Whenever I’ve been single on February 14, I’ve always called it “Victory Day” – makes more sense. I don’t care who you are, when you survive emotional land mines of true love’s demise, you are victorious.
Still feel like shit? Read this list of love lessons – and remember – you’re worth more than what some candy-filled display wants you to believe.
~ ~ ~
- If someone wants you, nothing can keep them away. If they don’t, nothing can make them stay.
- Stop making excuses for anyone’s behavior.
- If you have ANY doubt in your mind about someone’s character, leave ’em alone.
- Allow your intuition (or spirit) to save you from heartache.
- Stop trying to change yourself for a relationship that’s not meant to be.
- Don’t force an attraction. And remember – sex isn’t love.
- Never live your life for anyone.
- If you feel like you’re being strung along, you probably are.
- There is nothing wrong with dining out alone. It’s sexy, even.
- Don’t stay because you think “it will get better.” You’ll be mad at yourself a year later for staying when things are not better.
- Actions speak louder than words,
- Never let anyone define who you are.

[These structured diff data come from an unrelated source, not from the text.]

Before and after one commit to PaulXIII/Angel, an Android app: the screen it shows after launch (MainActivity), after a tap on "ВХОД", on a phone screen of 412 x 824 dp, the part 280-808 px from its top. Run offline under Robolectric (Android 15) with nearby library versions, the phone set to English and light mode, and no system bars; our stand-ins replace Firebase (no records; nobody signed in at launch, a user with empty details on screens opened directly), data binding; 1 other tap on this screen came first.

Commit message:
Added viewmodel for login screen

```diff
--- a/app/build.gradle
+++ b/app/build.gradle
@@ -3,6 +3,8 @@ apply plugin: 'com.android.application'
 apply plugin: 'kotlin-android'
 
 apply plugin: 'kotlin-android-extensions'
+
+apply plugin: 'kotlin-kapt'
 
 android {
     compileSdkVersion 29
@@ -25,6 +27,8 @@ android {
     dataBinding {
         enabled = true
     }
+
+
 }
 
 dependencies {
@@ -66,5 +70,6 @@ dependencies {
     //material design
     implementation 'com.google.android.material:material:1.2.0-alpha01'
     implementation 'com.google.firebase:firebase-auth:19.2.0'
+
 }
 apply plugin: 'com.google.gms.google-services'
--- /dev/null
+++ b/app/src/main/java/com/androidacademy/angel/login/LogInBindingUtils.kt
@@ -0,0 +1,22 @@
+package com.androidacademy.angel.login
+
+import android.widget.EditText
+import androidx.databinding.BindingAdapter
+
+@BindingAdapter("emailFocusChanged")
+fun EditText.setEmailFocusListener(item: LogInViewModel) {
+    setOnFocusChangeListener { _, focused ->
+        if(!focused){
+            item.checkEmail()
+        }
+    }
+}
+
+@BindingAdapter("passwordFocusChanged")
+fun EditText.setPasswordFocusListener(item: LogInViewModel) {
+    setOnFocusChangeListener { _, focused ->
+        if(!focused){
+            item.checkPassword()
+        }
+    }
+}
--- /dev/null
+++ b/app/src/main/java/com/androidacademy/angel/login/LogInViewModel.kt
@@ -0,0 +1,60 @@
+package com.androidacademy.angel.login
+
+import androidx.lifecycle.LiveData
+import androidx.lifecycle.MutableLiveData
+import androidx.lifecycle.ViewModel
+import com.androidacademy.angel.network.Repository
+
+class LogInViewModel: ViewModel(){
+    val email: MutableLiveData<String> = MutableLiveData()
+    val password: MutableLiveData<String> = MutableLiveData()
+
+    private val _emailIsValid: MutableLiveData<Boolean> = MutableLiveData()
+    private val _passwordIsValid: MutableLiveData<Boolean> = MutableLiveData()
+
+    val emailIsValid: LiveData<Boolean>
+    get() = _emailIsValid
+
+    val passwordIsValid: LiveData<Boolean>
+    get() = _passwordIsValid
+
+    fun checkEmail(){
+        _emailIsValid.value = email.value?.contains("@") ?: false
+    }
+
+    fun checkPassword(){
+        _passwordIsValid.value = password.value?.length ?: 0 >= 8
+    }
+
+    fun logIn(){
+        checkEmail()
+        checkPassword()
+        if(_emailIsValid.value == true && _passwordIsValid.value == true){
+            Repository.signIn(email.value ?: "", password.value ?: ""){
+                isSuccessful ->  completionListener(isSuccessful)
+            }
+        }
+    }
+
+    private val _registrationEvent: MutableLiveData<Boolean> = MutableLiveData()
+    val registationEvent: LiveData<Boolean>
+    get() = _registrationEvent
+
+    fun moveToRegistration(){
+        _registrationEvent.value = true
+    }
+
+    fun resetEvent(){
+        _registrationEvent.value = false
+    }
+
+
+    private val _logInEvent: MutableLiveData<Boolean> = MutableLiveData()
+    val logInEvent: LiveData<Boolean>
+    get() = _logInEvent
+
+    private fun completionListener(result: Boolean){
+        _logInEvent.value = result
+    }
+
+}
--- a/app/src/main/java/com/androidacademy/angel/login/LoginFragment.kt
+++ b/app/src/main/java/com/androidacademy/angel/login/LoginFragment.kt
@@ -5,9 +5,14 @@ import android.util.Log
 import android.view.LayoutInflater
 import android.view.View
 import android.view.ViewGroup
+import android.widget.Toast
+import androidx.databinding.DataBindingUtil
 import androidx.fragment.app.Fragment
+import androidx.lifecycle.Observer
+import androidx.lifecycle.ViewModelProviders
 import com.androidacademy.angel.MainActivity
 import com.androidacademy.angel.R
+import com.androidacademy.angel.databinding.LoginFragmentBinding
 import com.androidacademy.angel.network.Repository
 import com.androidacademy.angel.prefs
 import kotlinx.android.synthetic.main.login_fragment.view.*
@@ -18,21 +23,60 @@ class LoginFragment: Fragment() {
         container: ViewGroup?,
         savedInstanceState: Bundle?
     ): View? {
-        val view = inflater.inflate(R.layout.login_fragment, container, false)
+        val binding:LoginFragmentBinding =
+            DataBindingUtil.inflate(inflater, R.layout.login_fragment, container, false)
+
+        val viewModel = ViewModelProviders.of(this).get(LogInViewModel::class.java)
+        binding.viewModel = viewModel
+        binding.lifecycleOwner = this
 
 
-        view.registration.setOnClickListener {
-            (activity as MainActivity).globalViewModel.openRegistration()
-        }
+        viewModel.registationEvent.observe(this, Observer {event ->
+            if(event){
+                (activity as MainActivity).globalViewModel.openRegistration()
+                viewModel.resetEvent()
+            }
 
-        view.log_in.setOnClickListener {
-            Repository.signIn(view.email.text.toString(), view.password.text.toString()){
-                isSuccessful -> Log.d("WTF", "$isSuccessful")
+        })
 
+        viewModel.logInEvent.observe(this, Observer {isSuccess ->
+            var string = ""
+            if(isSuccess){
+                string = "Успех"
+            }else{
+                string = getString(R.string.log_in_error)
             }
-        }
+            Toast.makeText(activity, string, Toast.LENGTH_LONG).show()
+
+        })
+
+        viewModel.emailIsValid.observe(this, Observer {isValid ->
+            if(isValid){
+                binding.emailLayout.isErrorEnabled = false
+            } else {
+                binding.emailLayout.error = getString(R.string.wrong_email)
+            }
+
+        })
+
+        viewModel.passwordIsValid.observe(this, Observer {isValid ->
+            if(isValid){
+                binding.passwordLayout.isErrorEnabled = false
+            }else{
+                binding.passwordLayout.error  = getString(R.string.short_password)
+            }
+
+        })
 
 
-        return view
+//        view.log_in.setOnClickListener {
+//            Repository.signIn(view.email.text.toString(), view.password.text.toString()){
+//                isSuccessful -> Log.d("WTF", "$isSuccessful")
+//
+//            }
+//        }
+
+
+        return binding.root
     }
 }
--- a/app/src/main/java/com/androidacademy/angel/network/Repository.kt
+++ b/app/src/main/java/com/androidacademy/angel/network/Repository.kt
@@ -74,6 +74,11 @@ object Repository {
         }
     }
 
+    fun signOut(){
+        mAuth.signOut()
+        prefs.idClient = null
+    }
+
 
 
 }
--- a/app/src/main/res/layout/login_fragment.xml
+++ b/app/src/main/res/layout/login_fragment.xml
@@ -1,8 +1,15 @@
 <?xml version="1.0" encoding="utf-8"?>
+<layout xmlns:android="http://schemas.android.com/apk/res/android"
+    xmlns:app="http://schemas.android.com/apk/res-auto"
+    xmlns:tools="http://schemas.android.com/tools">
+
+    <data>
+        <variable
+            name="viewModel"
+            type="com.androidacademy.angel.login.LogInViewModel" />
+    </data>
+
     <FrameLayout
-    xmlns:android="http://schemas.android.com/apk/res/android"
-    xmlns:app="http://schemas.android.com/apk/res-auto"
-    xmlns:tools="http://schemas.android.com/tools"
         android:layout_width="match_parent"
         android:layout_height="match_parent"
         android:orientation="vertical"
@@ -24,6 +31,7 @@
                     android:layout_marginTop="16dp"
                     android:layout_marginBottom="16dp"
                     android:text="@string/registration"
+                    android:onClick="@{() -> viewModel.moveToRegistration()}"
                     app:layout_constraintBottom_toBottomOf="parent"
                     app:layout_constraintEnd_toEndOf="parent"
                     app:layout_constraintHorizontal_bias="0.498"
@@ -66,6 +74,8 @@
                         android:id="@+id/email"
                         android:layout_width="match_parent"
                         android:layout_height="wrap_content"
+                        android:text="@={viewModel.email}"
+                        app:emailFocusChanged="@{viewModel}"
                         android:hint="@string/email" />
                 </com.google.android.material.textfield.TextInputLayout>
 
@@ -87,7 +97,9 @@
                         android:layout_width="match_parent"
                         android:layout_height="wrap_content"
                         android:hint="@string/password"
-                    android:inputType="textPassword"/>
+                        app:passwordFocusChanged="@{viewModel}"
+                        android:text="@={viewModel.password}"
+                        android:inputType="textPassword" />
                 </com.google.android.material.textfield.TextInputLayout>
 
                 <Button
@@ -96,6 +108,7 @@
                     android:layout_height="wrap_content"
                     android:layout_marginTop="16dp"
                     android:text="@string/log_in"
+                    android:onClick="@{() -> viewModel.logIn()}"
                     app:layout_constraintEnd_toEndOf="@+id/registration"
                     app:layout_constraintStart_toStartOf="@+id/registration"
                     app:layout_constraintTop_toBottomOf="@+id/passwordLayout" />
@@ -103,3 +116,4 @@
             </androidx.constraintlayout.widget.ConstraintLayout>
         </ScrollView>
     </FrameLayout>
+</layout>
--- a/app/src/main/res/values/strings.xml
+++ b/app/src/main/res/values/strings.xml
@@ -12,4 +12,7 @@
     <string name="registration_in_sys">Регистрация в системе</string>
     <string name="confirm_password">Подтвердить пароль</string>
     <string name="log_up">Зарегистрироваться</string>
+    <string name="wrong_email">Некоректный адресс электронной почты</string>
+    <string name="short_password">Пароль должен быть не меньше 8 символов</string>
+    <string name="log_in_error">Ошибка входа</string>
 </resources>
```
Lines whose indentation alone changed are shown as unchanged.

- Don’t knock masturbation (it’s sex with someone you love).
Here’s the part where you tell me: what are you doing for V-Day?
* Quote source: Izzy Huffstodt (played by Blythe Danner) from the Emmy Award winning series Huff (Showtime 2004-2006).